(Records contained in a dataset)
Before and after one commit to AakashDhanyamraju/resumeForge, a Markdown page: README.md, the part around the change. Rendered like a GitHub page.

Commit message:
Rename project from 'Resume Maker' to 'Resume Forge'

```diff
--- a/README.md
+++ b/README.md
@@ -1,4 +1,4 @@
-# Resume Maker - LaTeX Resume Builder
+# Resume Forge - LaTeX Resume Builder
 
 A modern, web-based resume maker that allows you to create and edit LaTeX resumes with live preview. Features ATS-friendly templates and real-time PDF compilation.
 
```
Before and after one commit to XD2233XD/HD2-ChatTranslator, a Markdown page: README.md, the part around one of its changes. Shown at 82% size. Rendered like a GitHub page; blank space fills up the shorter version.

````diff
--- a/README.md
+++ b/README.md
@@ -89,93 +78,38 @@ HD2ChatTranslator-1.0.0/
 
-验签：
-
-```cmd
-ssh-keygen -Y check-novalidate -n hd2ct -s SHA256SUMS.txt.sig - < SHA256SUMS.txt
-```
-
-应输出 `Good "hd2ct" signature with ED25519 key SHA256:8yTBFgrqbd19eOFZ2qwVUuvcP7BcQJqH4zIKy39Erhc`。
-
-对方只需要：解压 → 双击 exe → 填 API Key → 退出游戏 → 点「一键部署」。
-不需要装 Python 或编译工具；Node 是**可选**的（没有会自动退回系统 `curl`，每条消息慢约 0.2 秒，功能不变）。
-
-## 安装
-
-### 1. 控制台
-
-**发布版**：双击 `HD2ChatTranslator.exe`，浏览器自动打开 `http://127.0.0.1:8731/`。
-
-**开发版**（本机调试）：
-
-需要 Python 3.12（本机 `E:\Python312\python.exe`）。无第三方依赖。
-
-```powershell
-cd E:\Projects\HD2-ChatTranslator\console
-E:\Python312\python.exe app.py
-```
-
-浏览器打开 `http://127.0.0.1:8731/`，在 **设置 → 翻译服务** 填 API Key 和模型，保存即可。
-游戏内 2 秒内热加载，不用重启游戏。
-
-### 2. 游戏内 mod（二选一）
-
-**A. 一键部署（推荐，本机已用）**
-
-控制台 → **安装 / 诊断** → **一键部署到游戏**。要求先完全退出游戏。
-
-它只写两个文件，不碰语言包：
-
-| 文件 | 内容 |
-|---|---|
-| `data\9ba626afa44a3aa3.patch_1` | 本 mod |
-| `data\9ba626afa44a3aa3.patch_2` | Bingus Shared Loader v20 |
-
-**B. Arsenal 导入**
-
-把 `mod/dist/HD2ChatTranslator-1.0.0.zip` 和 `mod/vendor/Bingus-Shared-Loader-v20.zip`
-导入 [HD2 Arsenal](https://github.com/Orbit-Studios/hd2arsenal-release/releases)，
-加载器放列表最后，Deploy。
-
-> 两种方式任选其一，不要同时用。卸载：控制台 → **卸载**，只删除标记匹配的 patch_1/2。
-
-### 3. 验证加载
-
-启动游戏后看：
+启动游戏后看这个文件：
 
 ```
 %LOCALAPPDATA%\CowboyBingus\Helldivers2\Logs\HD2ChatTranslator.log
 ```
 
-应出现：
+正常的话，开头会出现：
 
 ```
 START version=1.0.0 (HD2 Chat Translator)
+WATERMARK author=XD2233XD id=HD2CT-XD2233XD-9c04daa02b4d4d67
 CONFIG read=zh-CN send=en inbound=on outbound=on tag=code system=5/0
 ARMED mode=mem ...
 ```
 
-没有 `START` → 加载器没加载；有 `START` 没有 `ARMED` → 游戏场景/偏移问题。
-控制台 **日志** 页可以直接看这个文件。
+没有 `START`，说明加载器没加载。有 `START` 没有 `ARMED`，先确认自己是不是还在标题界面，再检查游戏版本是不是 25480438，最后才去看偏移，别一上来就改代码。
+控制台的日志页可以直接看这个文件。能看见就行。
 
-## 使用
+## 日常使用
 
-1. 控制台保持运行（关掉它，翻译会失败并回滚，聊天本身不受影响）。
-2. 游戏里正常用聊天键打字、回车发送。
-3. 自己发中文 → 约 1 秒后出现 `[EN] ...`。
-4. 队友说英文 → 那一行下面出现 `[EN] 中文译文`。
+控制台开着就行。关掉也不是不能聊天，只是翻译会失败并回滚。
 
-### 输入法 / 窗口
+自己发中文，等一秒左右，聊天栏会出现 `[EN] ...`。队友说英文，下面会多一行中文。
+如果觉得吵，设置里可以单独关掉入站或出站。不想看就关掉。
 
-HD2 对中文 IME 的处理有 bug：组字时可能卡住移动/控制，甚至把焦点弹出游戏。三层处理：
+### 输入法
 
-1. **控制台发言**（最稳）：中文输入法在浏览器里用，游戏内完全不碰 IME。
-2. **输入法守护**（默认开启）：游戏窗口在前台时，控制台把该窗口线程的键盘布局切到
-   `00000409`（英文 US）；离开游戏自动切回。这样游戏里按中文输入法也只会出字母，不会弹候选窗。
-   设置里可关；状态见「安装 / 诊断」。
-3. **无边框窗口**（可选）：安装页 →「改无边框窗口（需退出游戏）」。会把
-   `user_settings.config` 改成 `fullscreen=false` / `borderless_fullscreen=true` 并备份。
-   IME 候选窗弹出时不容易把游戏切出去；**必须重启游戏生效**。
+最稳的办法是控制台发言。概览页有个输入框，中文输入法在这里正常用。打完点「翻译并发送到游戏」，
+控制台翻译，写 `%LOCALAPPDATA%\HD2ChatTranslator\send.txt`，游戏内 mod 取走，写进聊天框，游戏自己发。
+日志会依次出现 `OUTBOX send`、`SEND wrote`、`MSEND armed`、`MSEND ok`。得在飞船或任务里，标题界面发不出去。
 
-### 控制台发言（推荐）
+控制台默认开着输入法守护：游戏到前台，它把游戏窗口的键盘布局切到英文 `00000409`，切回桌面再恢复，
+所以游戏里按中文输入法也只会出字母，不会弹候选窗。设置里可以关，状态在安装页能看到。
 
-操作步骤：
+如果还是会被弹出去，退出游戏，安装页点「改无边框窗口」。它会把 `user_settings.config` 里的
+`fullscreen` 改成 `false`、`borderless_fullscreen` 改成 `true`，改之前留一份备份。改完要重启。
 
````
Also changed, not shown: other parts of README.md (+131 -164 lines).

▸ WHAT THE TASK REQUIRES:
Across the entries above, state how many lines include the string "START", with no other text.

▸ WRITTEN SOLUTION:
3